But what of my more philosophical questions about being a day older or younger? It's the same as contemplating whether you get older or younger if you travel around the world in this direction or that one. Granted, Samoa didn't move, just the arbitrary date line. But we measure all kinds of actuarial data based on calendar day counts.

Actually there are no worries about this one either. It seems that 2012 is a leap year. February will have an extra day -- so it all balances out.

, it doesn't really. Because everybody worldwide will get the extra day. So, relatively, we're back to square one about the age of someone living in Samoa when they eliminated a day.

Trivia? Yes, but at least it changes the subject from what's happening in Iowa.


Molly Ivins: "Please pay attention . . . "

I leave it to Texans themselves to write Rick Perry's political obit.

Here, from an article in the Texas Tribune:
It’s been a long 12 months for Rick Perry. . .

He ends the year treading water. . . . Even if he pulls out of this, it’s been embarrassing for him and for his home state.

He took the family name out into the world and made a hash of it. Texas was still recovering, in some quarters, from George W. Bush's presidency . . .

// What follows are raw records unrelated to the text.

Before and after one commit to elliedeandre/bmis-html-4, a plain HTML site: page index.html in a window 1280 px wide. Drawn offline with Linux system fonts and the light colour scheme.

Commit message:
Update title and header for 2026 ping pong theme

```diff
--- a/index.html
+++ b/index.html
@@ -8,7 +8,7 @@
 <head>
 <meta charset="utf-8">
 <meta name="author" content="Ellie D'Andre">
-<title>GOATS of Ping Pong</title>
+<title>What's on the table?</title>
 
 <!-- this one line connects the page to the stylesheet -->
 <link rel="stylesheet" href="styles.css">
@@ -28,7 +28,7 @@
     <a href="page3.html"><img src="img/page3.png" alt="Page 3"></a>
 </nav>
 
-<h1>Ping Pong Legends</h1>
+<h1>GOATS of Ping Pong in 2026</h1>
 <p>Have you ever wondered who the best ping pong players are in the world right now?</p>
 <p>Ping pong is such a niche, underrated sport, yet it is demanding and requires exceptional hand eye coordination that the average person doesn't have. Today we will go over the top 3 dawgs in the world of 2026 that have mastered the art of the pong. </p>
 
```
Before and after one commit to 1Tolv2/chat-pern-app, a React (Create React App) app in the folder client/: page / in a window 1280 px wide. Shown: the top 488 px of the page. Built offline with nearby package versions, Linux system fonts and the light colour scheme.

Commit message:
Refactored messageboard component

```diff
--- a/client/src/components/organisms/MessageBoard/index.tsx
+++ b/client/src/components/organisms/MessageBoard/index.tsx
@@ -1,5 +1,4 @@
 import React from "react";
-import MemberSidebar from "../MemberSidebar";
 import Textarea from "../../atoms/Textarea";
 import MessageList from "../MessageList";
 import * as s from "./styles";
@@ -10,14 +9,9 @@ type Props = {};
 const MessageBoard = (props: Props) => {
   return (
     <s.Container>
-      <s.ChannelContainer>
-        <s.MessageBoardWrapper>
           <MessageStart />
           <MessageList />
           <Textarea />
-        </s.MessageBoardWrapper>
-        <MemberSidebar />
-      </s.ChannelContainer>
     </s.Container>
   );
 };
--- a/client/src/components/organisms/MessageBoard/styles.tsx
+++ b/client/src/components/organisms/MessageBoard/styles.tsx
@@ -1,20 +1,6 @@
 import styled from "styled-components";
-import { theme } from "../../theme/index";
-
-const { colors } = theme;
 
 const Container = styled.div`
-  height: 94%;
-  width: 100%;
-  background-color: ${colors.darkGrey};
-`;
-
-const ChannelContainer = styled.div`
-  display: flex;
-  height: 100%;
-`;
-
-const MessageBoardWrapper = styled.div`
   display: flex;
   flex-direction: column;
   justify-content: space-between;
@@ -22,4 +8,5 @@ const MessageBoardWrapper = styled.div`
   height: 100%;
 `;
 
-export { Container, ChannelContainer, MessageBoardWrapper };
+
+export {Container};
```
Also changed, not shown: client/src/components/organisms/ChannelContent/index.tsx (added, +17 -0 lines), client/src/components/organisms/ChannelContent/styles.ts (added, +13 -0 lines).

Perry made a spectacle of himself in the debates, is spending millions in an effort to stay out of last place in Iowa and apparently wasn’t organized enough to get on the ballot in Virginia. . . .

If only my favorite Texan, the indominable Molly Ivins, were still here to verbally slay him as she did her former high school classmate, Dubya.

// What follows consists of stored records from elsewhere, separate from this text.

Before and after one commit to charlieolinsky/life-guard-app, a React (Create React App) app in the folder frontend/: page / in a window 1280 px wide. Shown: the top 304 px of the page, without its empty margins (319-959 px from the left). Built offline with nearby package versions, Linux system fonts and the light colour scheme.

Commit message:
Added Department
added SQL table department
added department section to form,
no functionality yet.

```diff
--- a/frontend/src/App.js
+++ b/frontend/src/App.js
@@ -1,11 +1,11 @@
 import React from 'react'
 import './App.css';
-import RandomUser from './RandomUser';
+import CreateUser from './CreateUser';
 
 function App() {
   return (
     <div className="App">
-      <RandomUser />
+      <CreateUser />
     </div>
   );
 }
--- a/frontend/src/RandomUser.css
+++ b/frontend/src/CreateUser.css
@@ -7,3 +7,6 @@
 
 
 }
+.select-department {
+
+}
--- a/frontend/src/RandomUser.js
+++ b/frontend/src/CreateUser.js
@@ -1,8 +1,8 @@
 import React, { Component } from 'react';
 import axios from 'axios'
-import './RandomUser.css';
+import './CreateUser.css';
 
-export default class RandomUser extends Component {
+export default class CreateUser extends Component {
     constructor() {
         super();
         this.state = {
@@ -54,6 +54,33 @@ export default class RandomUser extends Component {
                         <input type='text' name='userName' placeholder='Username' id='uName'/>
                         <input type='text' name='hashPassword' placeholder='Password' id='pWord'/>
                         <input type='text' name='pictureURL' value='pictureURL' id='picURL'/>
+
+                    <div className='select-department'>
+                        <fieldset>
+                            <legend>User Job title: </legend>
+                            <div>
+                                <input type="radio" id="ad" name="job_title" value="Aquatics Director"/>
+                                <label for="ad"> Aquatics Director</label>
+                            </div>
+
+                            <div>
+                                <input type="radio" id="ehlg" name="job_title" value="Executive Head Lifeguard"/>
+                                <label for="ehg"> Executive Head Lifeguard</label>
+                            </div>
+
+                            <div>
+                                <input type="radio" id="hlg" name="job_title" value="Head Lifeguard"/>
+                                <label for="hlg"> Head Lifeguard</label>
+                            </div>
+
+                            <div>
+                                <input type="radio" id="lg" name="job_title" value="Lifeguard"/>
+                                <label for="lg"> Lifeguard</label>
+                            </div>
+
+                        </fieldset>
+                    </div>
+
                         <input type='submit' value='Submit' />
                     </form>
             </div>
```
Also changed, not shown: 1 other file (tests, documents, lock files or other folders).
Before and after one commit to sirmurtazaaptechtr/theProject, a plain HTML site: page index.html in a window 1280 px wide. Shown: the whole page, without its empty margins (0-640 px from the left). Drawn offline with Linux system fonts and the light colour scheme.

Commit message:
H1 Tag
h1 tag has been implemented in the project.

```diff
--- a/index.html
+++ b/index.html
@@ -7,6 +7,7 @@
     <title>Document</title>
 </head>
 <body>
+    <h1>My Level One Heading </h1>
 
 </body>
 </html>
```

I heard her give the keynote speech for the annual ACLU dinner soon after he was (s)elected by the Supreme Court. She took the podium, surveyed the audience with mock seriousness, then reared back and declared: "My fellow Civil Libertarians. We are in deep shit."

And that was just the beginning. Of course she was right: the Bush tax cuts, two wars, Dick Cheney, torture, Abu Graib, two more conservative Supreme Court appointments, politicization of the Justice Department, economic collapse, and the assault on civil liberties in the name of "fighting terrorism." With Perry, we would only get more of the same . . . and worse.

Sadly, Molly Ivins died from breast cancer, so we'll have to make do with one of her choice observations from a couple of years into the Bush reign.

"People, when I tell you that someone from Texas should not be president of the United States, please pay attention."

Maybe this time, we are listening, Molly. . . .You'd have to be near stone deaf not to pay attention to the utter disaster Rick Perry is on the national stage, let alone giving him the power of the Oval Office.

He makes Bush look pretty good -- as do all the clowns on the GOP stage right now. Which is a measure of how low the expectations for a Republican candidate have sunk.



Well, that's that. It feels like 2011 was a pretty bad year.

There were a few good things. Osama bin Laden is gone. The Arab Spring uprisings have brought major changes. The Occupy Wall Street 99% movement. It's only a beginning -- but a very important beginning.

We got rid of Don't Ask, Don't Tell. The Obama administration is no longer defending DOMA and will support positive legislation on marriage equality. Same-sex marriage became legal in New York -- and California awaits the court decision on ruling Prop8 unconstitutional.

And all of our troops are out of Iraq.

Voting starts in 2 days in Iowa. It looks like Romney is going to quickly capture the nomination. Then maybe all the craziness will quiet down as others drop out. Is it too much to hope that we could have a serious debate on the differing views between the two parties of the role of government? Perhaps some sanity and respect for science and reason could return to our public discourse.

Let's hope for better days ahead.